DATASET RECORDS section start

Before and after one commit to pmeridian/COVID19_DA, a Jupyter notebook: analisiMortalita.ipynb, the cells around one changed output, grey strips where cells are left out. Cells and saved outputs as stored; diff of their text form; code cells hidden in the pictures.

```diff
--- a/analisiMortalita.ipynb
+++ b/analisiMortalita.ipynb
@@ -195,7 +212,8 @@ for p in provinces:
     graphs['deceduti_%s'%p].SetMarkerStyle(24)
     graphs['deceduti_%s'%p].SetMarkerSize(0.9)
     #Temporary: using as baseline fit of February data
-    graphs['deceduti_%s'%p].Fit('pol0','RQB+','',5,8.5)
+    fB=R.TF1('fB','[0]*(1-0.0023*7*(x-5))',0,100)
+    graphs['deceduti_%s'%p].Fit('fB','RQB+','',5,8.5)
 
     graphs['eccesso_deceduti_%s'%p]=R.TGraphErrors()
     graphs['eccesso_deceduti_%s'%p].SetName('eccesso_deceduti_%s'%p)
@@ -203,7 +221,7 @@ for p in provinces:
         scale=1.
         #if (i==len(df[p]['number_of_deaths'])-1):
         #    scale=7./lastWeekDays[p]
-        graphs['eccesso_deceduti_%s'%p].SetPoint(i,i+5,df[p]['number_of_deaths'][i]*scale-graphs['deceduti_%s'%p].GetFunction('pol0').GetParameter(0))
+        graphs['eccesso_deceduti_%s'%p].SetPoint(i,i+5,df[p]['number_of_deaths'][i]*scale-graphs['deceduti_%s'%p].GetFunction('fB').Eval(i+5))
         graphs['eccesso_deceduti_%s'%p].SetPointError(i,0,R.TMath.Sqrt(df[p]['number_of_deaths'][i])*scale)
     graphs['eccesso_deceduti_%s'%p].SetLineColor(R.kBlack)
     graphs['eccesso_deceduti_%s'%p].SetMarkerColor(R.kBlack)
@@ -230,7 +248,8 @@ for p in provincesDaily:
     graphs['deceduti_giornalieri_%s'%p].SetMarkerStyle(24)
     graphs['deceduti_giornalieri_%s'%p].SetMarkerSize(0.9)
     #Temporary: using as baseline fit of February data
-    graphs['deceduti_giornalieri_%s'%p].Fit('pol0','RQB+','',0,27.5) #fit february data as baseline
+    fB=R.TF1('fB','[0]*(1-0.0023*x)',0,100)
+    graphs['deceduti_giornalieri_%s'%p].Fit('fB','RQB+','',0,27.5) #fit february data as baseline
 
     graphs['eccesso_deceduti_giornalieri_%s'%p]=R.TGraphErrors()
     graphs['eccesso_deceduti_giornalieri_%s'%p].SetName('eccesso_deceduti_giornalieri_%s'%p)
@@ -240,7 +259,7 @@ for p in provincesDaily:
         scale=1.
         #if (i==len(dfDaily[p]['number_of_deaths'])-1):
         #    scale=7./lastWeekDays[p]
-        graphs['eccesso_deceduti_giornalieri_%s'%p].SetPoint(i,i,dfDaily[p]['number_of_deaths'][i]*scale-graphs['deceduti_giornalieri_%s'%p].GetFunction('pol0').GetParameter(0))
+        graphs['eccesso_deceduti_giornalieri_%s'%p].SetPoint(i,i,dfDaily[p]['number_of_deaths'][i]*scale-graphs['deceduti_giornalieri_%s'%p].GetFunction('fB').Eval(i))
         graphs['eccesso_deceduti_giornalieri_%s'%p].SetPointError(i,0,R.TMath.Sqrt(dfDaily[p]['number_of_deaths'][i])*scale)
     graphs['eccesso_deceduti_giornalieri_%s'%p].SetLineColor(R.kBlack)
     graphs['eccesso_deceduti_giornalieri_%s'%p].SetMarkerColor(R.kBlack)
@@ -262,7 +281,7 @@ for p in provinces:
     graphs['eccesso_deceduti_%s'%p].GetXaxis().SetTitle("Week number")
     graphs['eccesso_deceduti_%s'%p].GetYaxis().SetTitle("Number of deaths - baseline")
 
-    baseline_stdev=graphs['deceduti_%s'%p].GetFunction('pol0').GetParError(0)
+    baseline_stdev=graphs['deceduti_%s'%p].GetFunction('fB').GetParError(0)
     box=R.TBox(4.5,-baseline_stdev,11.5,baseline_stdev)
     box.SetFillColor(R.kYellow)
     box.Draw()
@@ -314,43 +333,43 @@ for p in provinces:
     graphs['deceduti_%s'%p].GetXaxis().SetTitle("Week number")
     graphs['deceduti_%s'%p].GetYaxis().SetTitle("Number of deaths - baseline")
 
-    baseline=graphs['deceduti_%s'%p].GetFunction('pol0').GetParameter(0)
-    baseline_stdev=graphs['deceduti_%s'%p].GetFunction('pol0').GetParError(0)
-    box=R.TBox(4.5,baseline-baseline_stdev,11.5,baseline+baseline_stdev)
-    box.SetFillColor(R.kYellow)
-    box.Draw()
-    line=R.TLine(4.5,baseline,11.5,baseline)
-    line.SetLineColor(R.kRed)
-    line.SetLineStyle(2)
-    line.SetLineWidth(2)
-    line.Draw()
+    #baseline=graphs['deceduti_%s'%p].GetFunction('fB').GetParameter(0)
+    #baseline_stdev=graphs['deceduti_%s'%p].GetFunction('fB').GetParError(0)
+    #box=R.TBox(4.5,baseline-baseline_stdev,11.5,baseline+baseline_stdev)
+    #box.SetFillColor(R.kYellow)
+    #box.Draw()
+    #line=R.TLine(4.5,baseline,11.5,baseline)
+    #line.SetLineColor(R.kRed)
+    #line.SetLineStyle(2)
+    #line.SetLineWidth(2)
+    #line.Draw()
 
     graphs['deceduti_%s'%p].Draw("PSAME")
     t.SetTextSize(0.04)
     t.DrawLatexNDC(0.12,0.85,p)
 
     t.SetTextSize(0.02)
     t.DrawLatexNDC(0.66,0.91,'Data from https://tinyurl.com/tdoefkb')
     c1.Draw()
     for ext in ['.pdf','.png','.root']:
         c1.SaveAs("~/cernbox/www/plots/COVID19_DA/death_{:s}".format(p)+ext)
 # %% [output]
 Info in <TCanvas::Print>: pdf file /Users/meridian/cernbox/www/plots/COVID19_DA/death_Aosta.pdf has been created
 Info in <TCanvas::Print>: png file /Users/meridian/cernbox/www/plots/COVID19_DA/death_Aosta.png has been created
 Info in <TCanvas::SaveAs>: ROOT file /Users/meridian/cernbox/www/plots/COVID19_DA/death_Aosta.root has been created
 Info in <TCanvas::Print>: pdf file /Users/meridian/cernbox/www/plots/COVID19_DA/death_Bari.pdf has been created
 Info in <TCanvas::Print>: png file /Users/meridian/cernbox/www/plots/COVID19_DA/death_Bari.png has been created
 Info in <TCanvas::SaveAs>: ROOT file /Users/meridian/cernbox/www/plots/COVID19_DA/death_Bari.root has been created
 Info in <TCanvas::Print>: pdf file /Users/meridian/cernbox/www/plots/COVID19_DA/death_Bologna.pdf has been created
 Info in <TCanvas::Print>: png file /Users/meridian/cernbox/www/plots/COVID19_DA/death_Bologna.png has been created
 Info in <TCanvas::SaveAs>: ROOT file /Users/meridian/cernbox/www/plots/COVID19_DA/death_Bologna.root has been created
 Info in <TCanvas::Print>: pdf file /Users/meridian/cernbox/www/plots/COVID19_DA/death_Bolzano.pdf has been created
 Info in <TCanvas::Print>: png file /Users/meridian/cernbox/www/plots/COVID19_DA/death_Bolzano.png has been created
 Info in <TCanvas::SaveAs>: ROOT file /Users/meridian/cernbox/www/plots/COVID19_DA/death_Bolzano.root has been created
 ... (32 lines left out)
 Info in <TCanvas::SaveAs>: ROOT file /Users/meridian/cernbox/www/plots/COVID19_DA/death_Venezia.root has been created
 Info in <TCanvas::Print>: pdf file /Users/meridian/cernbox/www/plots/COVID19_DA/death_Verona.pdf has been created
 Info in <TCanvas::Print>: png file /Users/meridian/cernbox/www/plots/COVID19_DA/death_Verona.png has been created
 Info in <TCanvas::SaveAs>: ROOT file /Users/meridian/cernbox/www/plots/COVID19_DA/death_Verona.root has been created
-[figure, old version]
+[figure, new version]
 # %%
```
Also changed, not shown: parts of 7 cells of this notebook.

DATASET RECORDS section end

> [WHAT YOU NEED TO DO]:
Copy each line holding "SetLineWidth" from the material above.

> [COMPLETED TASK]:
-    line.SetLineWidth(2)
+    #line.SetLineWidth(2)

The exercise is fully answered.